In today’s environment, most leaders are over-committed, which can lead to mistakes and omissions. Following up on commitments is essential, but often neglected by busy leaders. It is so easy to say to someone, “I’ll get back to you on this,” and then forget it in the crunch of critical work. You may rationalize and say, “Well, it wasn’t really a promise and they know how busy I am. This is only a minor issue anyway.” That kind of thinking will harpoon your trust-building efforts. If building trust is all about consistency, nothing is more basic than doing what you say.
Whenever you make a commitment, no matter how small, make sure you do it.
Tips on following up effectively:
• When you promise something, put a time frame on it. Rather than “I’ll get back to you,” say “I’ll get back to you on this by the end of tomorrow. If I get derailed and you don’t hear from me by then, please give me a call.” The person knows you really do intend to answer their question.
• Keep an action item list. Whatever form, whether a 3″x5″ card in your pocket or a handheld computer, get the item written down along with a time frame to answer. It helps to write it in front of the person with the concern. You can say, “Just a second – let me jot that down so I don’t forget to get back to you.” The person feels honored that you are considering the issue strongly enough to document it and will tell everyone about the exchange during the next break.

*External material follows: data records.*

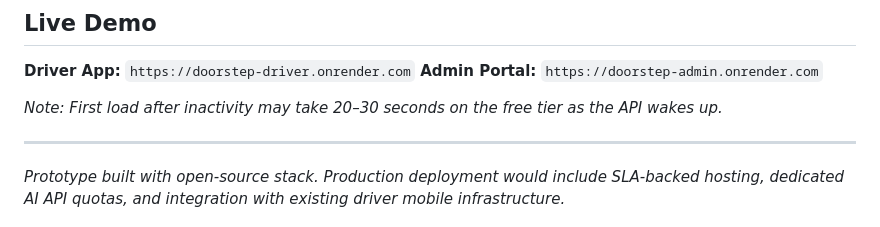
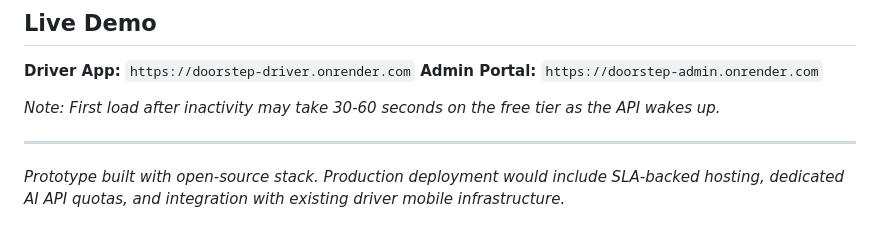
Before and after one commit to ombhaltilak/doorstep-verify, a Markdown page: PROTOTYPE.md, the part around the change. GitHub-like rendering.

Commit message:
Revise inactivity load time note in PROTOTYPE.md
Updated note about load time after inactivity on free tier.

```diff
--- a/PROTOTYPE.md
+++ b/PROTOTYPE.md
@@ -372,7 +372,7 @@ The API accepts standard JSON and returns structured results. Integration with a
 **Driver App:** `https://doorstep-driver.onrender.com`
 **Admin Portal:** `https://doorstep-admin.onrender.com`
 
-*Note: First load after inactivity may take 20–30 seconds on the free tier as the API wakes up.*
+*Note: First load after inactivity may take 30-60 seconds on the free tier as the API wakes up.*
 
 ---
 
```
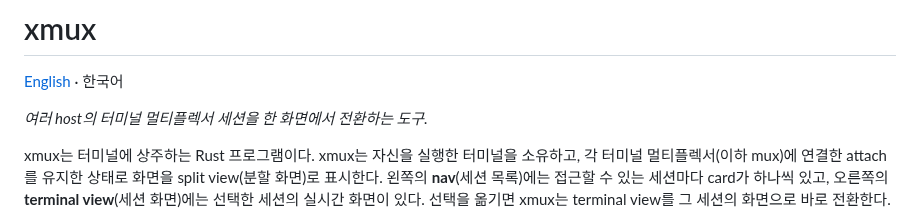
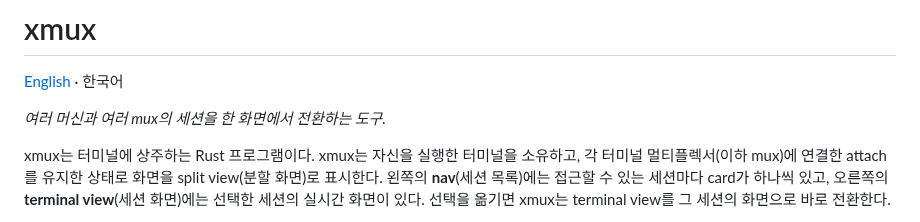
Before and after one commit to zer0ken/xmux, a Markdown page: README.ko.md, the part around the change. GitHub-like rendering.

```diff
--- a/README.ko.md
+++ b/README.ko.md
@@ -2,7 +2,7 @@
 
 [English](README.md) · 한국어
 
-*여러 host의 터미널 멀티플렉서 세션을 한 화면에서 전환하는 도구.*
+*여러 머신과 여러 mux의 세션을 한 화면에서 전환하는 도구.*
 
 xmux는 터미널에 상주하는 Rust 프로그램이다. xmux는 자신을 실행한 터미널을
 소유하고, 각 터미널 멀티플렉서(이하 mux)에 연결한 attach를 유지한 상태로 화면을
```
Also changed, not shown: README.md (+1 -1 lines).
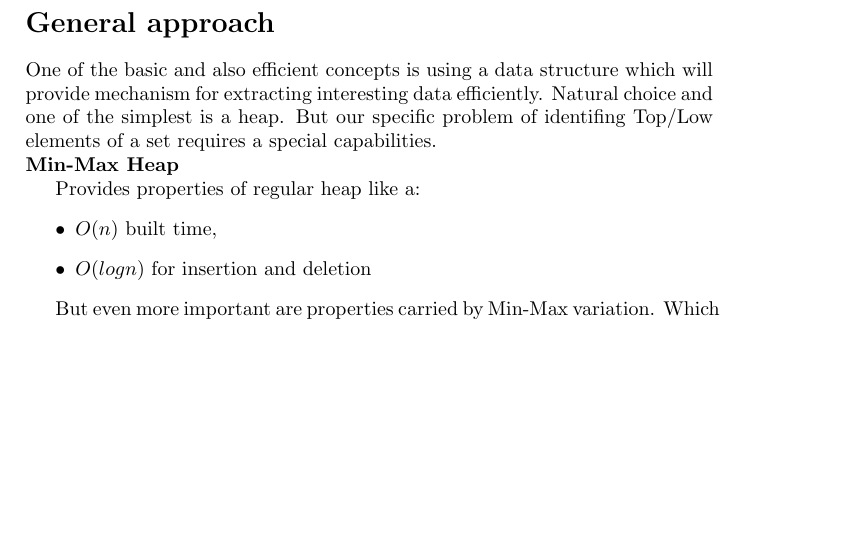
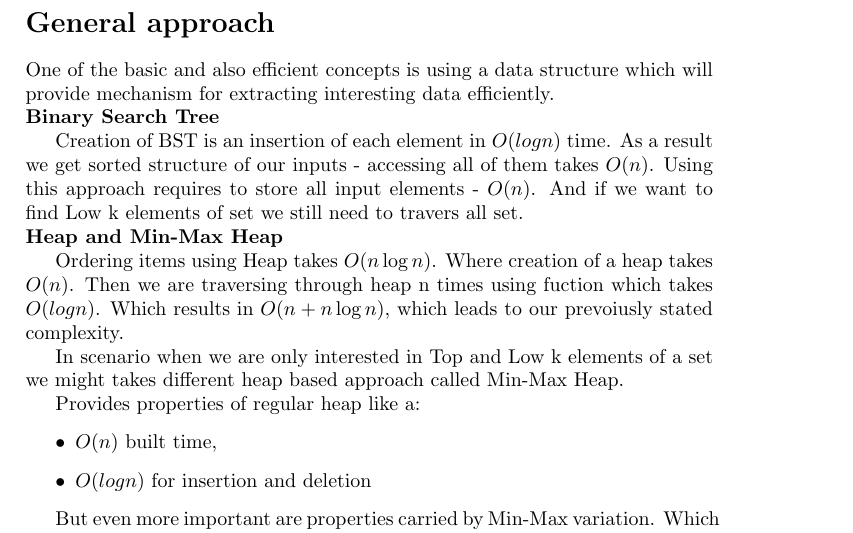
Before and after one commit to Bladtman242/SAD2_project, a LaTeX document (report.tex, which reads general.tex): part of page 3 of 6 before the commit and part of page 3 of 7 after it, cut so that both start at the same text, the shorter picture padded with empty space. Compiled offline with pdfLaTeX.

Commit message:
BST aproach added

```diff
--- a/general.tex
+++ b/general.tex
@@ -1,10 +1,23 @@
 \section*{General approach}
 One of the basic and also efficient concepts is using a data structure which
 will provide mechanism for extracting interesting data efficiently.
-Natural choice and one of the simplest is a heap. But our specific problem of
-identifing Top/Low elements of a set requires a special capabilities.
 
-\noindent \textbf{Min-Max Heap}
+\noindent \textbf{Binary Search Tree}
+
+Creation of BST is an insertion of each element in $O(log{}n)$ time. As a result
+we get sorted structure of our inputs - accessing all of them takes $O(n)$.
+Using this approach requires to store all input elements - $O(n)$.
+And if we want to find Low k elements of set we still need to travers all set.
+
+\noindent \textbf{Heap and Min-Max Heap}
+
+Ordering items using Heap takes $O(n\log{}n)$. Where creation of a heap takes
+$O(n)$. Then we are traversing through heap n times using fuction which takes
+$O(log{}n)$. Which results in $O(n + n\log{}n)$, which leads to our prevoiusly
+stated complexity.
+
+In scenario when we are only interested in Top and Low k elements of a set we might takes
+different heap based approach called Min-Max Heap.
 
 Provides properties of regular heap like a:
 \begin{itemize}
```
Also changed, not shown: report.pdf, 1 other file.
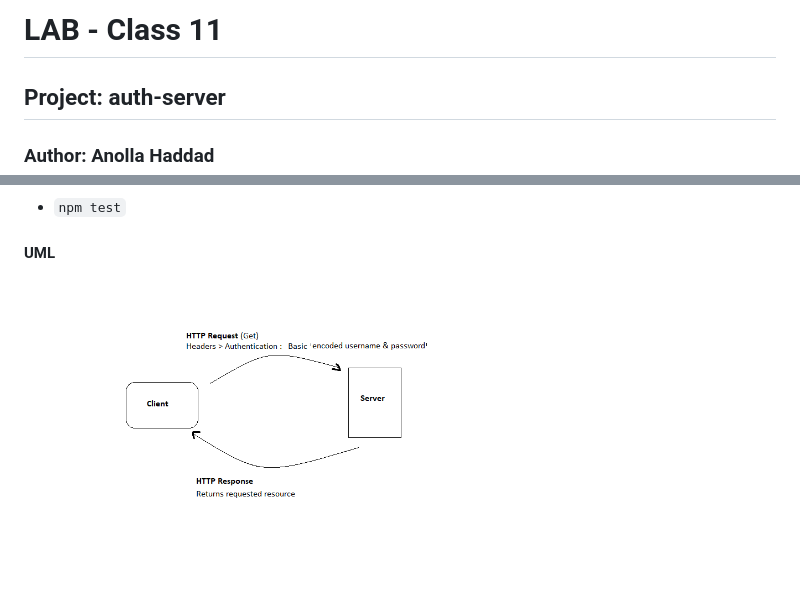
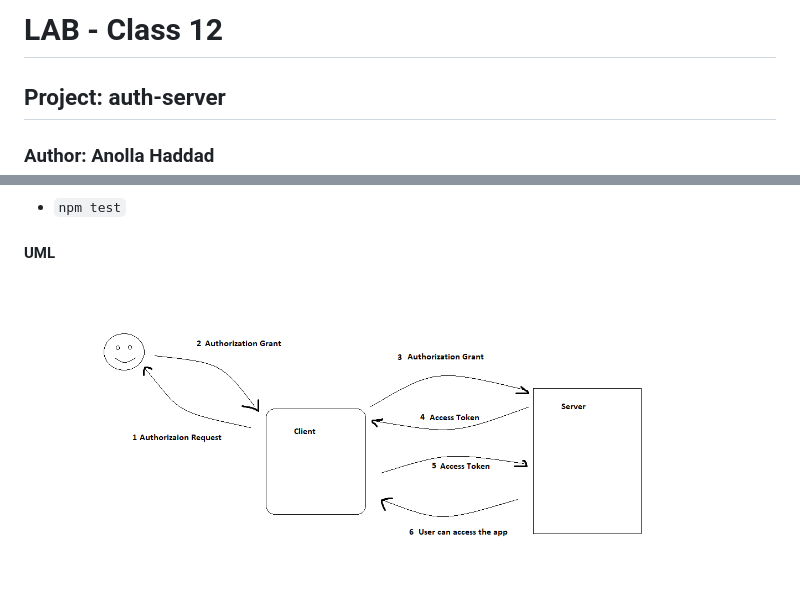
Before and after one commit to 401-advanced-javascript-Anolla/auth-server, a Markdown page: README.md, 2 parts joined by grey strips. GitHub-like rendering; pictures changed too: UMLs/UMLlab12.png (added).

```diff
--- a/README.md
+++ b/README.md
@@ -1,4 +1,4 @@
-# LAB - Class 11
+# LAB - Class 12
 
 ## Project: auth-server
 
@@ -34,4 +34,4 @@ i.e.
 
 #### UML
 
-![UML](./UMLs/UMLlab11.png)
+![UML](./UMLs/UMLlab12.png)
```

• If you delegate the issue to another person for follow-up, make sure they preface their response with, “Bob asked me to get back to you on this question.” Also, make sure your agent confirms with you when it is done. Cross it off your list when your agent tells you it is closed, not when you delegate it to him. In some cases, you should circle back to the person with a note or call saying, “I asked Mike to get back to you on your concern about the slippery floors. Did you hear from him and was his response satisfactory?” Doing that gives you the opportunity to jack up any agents that shirk their duty. In a staff meeting you can say something like, “I have been following up when I ask some of you to get back to employees on their concerns. Some of them have complained that their concern is downplayed. When I ask you to act as my agent, I expect you will keep working on it until the situation is resolved satisfactorily to the employee. If you can’t resolve their concern, get back to me. Don’t let it drop.”
• Use handwritten notes to people. A brief note, along with a “thank you for bringing this up,” will be prized by the individual and shared in the break room. Be careful to use a tangible note only when the response is positive and difficult to misinterpret. Otherwise, you may find your note tacked to the break room bulletin board next to a Dilbert cartoon. For difficult issues, it is always better to deal face-to-face.
Closure on action items is not confined to personal discussions. The same logic holds when you promise something to a group. If you say, “I will make a decision on overtime by noon,” make sure they hear from you on that schedule. It is important to state a deadline or things tend to stretch out. You may think a week to unveil a new organization is reasonable, but for some people it feels like, “he promised to do something about that but never got back to us.”
The best approach is to set a personal expectation that you will always be prompt and helpful with getting back to people. Think of it as a personal trademark that will set you apart from most other leaders. This is not to say that you need to resolve every issue in the original expected time frame. That would be impossible. Just do not leave people hanging wondering why you are not addressing their concern. It is a common courtesy that most leaders neglect.